## GOAL OF THE EXERCISE:
Please write out the data exactly, line by line.

___ DATA FOR REVIEW

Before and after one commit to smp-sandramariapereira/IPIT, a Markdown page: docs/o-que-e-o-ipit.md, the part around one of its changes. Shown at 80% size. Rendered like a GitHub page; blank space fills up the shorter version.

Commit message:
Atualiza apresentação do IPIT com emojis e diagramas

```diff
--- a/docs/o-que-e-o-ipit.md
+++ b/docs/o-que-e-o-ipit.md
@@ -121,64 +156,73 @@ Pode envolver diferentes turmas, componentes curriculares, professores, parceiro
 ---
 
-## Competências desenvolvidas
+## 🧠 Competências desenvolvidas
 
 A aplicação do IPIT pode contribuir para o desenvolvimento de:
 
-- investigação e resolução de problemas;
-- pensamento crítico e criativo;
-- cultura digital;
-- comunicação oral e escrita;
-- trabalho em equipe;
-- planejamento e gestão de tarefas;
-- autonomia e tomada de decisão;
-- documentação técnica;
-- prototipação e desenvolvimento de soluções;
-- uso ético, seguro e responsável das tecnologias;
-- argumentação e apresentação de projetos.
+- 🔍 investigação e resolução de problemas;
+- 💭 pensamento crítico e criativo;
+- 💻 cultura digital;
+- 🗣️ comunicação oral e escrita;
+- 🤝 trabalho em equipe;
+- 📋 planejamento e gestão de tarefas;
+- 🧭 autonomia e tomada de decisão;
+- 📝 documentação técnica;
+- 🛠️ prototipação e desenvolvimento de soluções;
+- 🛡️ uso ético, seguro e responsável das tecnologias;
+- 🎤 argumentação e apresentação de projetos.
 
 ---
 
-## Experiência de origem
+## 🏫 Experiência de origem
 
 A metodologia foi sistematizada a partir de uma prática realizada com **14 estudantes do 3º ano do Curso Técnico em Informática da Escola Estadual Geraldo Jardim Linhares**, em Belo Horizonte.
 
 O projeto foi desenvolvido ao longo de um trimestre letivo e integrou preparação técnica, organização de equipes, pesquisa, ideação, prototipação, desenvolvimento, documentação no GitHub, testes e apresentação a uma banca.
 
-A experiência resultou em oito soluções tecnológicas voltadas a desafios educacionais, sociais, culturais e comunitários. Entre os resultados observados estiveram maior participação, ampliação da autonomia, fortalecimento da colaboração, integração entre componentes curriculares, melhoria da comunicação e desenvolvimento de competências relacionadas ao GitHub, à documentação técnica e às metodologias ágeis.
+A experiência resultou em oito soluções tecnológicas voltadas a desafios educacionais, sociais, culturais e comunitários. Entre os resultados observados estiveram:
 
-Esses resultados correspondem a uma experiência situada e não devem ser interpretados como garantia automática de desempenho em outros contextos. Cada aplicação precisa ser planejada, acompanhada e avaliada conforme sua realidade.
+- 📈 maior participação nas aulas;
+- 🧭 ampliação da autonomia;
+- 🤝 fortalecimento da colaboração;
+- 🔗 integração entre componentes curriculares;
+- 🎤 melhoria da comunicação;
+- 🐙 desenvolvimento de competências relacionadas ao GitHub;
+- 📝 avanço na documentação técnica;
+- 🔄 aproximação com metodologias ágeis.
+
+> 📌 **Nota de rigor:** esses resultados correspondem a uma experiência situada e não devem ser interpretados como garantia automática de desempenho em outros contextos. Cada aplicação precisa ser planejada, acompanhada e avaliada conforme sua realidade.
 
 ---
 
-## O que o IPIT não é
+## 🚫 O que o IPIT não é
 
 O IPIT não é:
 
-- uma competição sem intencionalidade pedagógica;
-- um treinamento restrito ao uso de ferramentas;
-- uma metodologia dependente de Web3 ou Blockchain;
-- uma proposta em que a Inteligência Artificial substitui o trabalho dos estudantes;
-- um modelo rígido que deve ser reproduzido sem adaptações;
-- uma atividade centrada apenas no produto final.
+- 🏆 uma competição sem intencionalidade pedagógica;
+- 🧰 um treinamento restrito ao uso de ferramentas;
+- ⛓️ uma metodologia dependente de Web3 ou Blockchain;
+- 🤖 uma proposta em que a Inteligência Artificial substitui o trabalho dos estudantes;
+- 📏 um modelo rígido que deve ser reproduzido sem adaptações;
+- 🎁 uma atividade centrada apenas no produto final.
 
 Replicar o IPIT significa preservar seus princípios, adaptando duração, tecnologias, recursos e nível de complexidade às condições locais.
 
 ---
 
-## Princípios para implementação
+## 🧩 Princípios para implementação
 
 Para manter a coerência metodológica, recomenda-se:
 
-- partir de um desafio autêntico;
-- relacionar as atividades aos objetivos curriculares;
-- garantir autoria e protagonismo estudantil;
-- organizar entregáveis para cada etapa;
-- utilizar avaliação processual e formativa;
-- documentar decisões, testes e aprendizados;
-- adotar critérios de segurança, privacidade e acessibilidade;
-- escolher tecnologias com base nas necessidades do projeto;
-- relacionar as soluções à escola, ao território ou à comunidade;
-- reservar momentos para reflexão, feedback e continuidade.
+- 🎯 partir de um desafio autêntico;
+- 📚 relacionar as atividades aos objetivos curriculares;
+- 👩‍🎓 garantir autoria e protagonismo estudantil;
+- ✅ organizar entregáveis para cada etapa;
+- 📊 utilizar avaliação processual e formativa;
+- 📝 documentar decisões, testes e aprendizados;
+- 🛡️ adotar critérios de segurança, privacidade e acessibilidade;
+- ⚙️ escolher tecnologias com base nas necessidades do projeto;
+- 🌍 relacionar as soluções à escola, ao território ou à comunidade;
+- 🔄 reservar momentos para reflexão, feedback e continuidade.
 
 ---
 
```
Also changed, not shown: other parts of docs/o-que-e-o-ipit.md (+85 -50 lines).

______

## EXERCISE RESULT:
Before and after one commit to smp-sandramariapereira/IPIT, a Markdown page: docs/o-que-e-o-ipit.md, the part around one of its changes. Shown at 80% size. Rendered like a GitHub page; blank space fills up the shorter version.

Commit message:
Atualiza apresentação do IPIT com emojis e diagramas

```diff
--- a/docs/o-que-e-o-ipit.md
+++ b/docs/o-que-e-o-ipit.md
@@ -121,64 +156,73 @@ Pode envolver diferentes turmas, componentes curriculares, professores, parceiro
 ---
 
-## Competências desenvolvidas
+## 🧠 Competências desenvolvidas
 
 A aplicação do IPIT pode contribuir para o desenvolvimento de:
 
-- investigação e resolução de problemas;
-- pensamento crítico e criativo;
-- cultura digital;
-- comunicação oral e escrita;
-- trabalho em equipe;
-- planejamento e gestão de tarefas;
-- autonomia e tomada de decisão;
-- documentação técnica;
-- prototipação e desenvolvimento de soluções;
-- uso ético, seguro e responsável das tecnologias;
-- argumentação e apresentação de projetos.
+- 🔍 investigação e resolução de problemas;
+- 💭 pensamento crítico e criativo;
+- 💻 cultura digital;
+- 🗣️ comunicação oral e escrita;
+- 🤝 trabalho em equipe;
+- 📋 planejamento e gestão de tarefas;
+- 🧭 autonomia e tomada de decisão;
+- 📝 documentação técnica;
+- 🛠️ prototipação e desenvolvimento de soluções;
+- 🛡️ uso ético, seguro e responsável das tecnologias;
+- 🎤 argumentação e apresentação de projetos.
 
 ---
 
-## Experiência de origem
+## 🏫 Experiência de origem
 
 A metodologia foi sistematizada a partir de uma prática realizada com **14 estudantes do 3º ano do Curso Técnico em Informática da Escola Estadual Geraldo Jardim Linhares**, em Belo Horizonte.
 
 O projeto foi desenvolvido ao longo de um trimestre letivo e integrou preparação técnica, organização de equipes, pesquisa, ideação, prototipação, desenvolvimento, documentação no GitHub, testes e apresentação a uma banca.
 
-A experiência resultou em oito soluções tecnológicas voltadas a desafios educacionais, sociais, culturais e comunitários. Entre os resultados observados estiveram maior participação, ampliação da autonomia, fortalecimento da colaboração, integração entre componentes curriculares, melhoria da comunicação e desenvolvimento de competências relacionadas ao GitHub, à documentação técnica e às metodologias ágeis.
+A experiência resultou em oito soluções tecnológicas voltadas a desafios educacionais, sociais, culturais e comunitários. Entre os resultados observados estiveram:
 
-Esses resultados correspondem a uma experiência situada e não devem ser interpretados como garantia automática de desempenho em outros contextos. Cada aplicação precisa ser planejada, acompanhada e avaliada conforme sua realidade.
+- 📈 maior participação nas aulas;
+- 🧭 ampliação da autonomia;
+- 🤝 fortalecimento da colaboração;
+- 🔗 integração entre componentes curriculares;
+- 🎤 melhoria da comunicação;
+- 🐙 desenvolvimento de competências relacionadas ao GitHub;
+- 📝 avanço na documentação técnica;
+- 🔄 aproximação com metodologias ágeis.
+
+> 📌 **Nota de rigor:** esses resultados correspondem a uma experiência situada e não devem ser interpretados como garantia automática de desempenho em outros contextos. Cada aplicação precisa ser planejada, acompanhada e avaliada conforme sua realidade.
 
 ---
 
-## O que o IPIT não é
+## 🚫 O que o IPIT não é
 
 O IPIT não é:
 
-- uma competição sem intencionalidade pedagógica;
-- um treinamento restrito ao uso de ferramentas;
-- uma metodologia dependente de Web3 ou Blockchain;
-- uma proposta em que a Inteligência Artificial substitui o trabalho dos estudantes;
-- um modelo rígido que deve ser reproduzido sem adaptações;
-- uma atividade centrada apenas no produto final.
+- 🏆 uma competição sem intencionalidade pedagógica;
+- 🧰 um treinamento restrito ao uso de ferramentas;
+- ⛓️ uma metodologia dependente de Web3 ou Blockchain;
+- 🤖 uma proposta em que a Inteligência Artificial substitui o trabalho dos estudantes;
+- 📏 um modelo rígido que deve ser reproduzido sem adaptações;
+- 🎁 uma atividade centrada apenas no produto final.
 
 Replicar o IPIT significa preservar seus princípios, adaptando duração, tecnologias, recursos e nível de complexidade às condições locais.
 
 ---
 
-## Princípios para implementação
+## 🧩 Princípios para implementação
 
 Para manter a coerência metodológica, recomenda-se:
 
-- partir de um desafio autêntico;
-- relacionar as atividades aos objetivos curriculares;
-- garantir autoria e protagonismo estudantil;
-- organizar entregáveis para cada etapa;
-- utilizar avaliação processual e formativa;
-- documentar decisões, testes e aprendizados;
-- adotar critérios de segurança, privacidade e acessibilidade;
-- escolher tecnologias com base nas necessidades do projeto;
-- relacionar as soluções à escola, ao território ou à comunidade;
-- reservar momentos para reflexão, feedback e continuidade.
+- 🎯 partir de um desafio autêntico;
+- 📚 relacionar as atividades aos objetivos curriculares;
+- 👩‍🎓 garantir autoria e protagonismo estudantil;
+- ✅ organizar entregáveis para cada etapa;
+- 📊 utilizar avaliação processual e formativa;
+- 📝 documentar decisões, testes e aprendizados;
+- 🛡️ adotar critérios de segurança, privacidade e acessibilidade;
+- ⚙️ escolher tecnologias com base nas necessidades do projeto;
+- 🌍 relacionar as soluções à escola, ao território ou à comunidade;
+- 🔄 reservar momentos para reflexão, feedback e continuidade.
 
 ---
 
```
Also changed, not shown: other parts of docs/o-que-e-o-ipit.md (+85 -50 lines).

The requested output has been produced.